_Task to complete:_
Copy the lines below that contain "response".

Web document revisions:
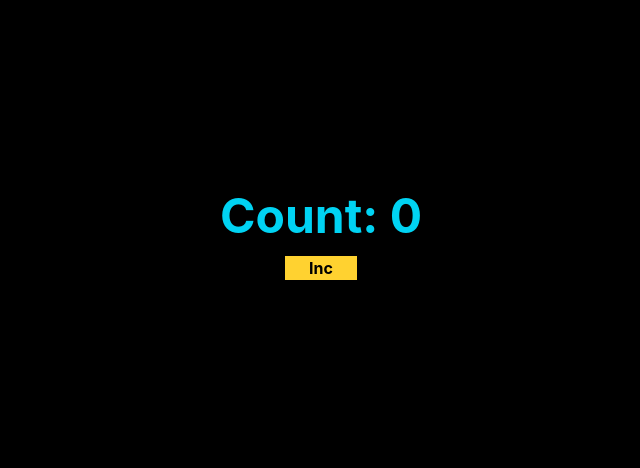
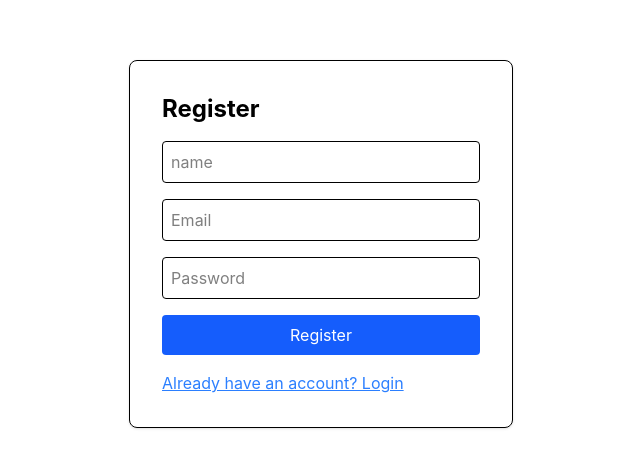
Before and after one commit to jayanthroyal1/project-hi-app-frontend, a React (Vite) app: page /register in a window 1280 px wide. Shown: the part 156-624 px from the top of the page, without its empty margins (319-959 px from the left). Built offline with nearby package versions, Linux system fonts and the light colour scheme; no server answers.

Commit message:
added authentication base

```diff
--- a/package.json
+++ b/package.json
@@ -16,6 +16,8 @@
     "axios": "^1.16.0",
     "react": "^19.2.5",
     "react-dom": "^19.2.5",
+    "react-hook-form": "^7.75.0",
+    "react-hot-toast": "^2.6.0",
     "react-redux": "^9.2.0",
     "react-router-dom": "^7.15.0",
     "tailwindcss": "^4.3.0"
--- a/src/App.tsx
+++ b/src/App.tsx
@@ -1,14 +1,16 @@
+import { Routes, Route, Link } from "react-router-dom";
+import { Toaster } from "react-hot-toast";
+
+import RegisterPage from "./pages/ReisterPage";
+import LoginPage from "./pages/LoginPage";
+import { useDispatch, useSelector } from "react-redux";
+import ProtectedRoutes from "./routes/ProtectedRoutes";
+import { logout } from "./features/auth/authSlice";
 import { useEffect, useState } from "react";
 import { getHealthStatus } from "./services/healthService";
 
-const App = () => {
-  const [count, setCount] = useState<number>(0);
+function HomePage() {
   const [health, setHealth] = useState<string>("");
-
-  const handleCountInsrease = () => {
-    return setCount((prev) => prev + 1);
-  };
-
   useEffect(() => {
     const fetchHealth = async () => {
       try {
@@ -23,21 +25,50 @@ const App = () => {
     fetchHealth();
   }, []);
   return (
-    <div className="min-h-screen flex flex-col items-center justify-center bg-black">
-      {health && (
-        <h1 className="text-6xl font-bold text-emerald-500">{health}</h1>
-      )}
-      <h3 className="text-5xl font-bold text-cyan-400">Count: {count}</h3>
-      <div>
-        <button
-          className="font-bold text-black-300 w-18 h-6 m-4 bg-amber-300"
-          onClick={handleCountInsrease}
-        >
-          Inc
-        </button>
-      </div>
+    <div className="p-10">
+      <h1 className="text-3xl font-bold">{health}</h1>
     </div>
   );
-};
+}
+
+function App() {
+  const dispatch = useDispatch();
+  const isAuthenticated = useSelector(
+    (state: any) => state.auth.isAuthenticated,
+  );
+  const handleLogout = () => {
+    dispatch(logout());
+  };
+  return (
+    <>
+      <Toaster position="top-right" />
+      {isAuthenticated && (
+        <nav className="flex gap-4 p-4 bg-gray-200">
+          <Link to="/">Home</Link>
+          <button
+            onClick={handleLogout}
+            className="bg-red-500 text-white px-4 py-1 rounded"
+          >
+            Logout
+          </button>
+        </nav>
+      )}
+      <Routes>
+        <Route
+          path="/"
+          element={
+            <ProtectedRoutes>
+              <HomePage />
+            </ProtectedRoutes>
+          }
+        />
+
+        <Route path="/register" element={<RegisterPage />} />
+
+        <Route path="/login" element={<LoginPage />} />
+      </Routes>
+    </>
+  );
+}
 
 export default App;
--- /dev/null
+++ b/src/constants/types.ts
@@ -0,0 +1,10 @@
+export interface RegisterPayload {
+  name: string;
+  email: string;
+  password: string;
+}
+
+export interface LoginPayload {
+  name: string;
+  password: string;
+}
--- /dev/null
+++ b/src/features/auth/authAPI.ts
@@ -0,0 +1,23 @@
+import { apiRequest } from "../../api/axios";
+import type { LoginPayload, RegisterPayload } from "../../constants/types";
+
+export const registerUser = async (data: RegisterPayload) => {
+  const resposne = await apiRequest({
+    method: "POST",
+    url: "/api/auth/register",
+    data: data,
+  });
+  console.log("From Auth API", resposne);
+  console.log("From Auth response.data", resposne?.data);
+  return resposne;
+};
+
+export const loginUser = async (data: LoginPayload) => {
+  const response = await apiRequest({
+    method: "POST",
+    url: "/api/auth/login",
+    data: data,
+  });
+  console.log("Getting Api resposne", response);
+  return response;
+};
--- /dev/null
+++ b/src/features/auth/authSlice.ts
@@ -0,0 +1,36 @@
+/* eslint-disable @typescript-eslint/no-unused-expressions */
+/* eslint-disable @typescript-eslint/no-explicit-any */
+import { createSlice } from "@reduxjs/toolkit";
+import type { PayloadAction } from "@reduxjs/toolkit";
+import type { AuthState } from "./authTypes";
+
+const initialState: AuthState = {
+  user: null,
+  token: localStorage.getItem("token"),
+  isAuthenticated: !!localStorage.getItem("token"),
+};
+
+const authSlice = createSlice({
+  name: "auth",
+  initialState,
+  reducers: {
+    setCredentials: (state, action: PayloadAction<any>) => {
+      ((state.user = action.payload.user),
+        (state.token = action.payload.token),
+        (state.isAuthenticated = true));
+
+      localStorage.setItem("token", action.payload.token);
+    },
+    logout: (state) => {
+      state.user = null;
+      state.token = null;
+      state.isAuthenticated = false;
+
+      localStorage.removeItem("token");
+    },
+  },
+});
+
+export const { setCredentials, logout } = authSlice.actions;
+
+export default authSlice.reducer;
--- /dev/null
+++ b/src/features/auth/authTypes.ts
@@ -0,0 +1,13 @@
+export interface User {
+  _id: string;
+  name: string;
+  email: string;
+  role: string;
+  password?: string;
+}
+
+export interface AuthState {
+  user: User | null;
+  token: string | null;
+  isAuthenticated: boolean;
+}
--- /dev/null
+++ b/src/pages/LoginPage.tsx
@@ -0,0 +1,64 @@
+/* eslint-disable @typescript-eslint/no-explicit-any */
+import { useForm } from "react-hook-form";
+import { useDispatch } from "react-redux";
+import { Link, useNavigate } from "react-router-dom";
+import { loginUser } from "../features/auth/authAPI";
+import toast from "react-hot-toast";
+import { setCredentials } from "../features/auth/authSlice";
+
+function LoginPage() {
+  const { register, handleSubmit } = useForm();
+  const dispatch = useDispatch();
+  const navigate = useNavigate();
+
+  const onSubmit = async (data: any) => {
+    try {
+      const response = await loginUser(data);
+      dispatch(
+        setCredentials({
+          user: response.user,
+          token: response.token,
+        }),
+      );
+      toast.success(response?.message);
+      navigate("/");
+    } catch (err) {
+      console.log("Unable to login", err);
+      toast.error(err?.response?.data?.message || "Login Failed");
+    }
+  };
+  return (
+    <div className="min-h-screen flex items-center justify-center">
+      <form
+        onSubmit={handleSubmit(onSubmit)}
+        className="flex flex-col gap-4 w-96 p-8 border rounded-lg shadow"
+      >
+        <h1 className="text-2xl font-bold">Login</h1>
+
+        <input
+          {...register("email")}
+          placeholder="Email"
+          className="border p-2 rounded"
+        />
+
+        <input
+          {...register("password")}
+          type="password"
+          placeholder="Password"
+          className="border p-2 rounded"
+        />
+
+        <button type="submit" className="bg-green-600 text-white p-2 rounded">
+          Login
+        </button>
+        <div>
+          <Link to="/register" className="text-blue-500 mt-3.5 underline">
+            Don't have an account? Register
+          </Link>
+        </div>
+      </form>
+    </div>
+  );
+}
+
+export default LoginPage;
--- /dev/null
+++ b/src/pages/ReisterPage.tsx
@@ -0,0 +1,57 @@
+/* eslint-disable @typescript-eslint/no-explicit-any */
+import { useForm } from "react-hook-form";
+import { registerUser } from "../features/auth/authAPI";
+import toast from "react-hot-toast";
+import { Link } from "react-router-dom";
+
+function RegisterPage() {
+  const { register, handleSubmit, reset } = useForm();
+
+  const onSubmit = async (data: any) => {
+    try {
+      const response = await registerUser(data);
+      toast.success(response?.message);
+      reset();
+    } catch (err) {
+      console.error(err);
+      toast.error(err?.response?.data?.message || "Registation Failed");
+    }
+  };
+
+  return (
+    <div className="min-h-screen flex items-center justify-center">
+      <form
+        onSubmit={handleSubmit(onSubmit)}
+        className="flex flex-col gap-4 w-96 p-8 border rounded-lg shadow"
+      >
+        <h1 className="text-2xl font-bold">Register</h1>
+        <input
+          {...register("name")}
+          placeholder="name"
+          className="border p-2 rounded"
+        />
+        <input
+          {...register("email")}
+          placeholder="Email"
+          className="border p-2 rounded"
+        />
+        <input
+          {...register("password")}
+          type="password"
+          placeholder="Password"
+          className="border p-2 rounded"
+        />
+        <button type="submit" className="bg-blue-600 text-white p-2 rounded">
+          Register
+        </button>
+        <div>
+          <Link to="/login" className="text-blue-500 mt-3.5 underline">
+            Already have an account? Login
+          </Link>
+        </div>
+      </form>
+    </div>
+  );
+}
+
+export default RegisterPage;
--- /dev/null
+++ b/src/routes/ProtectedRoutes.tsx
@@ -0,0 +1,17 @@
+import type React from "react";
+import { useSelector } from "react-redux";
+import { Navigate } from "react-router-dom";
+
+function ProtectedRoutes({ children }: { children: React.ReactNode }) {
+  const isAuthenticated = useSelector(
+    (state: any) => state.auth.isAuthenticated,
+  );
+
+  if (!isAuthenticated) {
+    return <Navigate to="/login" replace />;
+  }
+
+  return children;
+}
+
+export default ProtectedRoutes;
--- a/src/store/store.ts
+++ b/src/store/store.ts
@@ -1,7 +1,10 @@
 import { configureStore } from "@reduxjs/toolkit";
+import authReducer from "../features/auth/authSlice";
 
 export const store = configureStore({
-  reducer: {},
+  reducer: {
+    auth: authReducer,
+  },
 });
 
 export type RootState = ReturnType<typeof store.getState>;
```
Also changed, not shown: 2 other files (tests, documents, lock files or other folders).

_Solved exercise:_
+  console.log("From Auth response.data", resposne?.data);
+  const response = await apiRequest({
+  console.log("Getting Api resposne", response);
+  return response;
+      const response = await loginUser(data);
+          user: response.user,
+          token: response.token,
+      toast.success(response?.message);
+      toast.error(err?.response?.data?.message || "Login Failed");
+      const response = await registerUser(data);
+      toast.success(response?.message);
+      toast.error(err?.response?.data?.message || "Registation Failed");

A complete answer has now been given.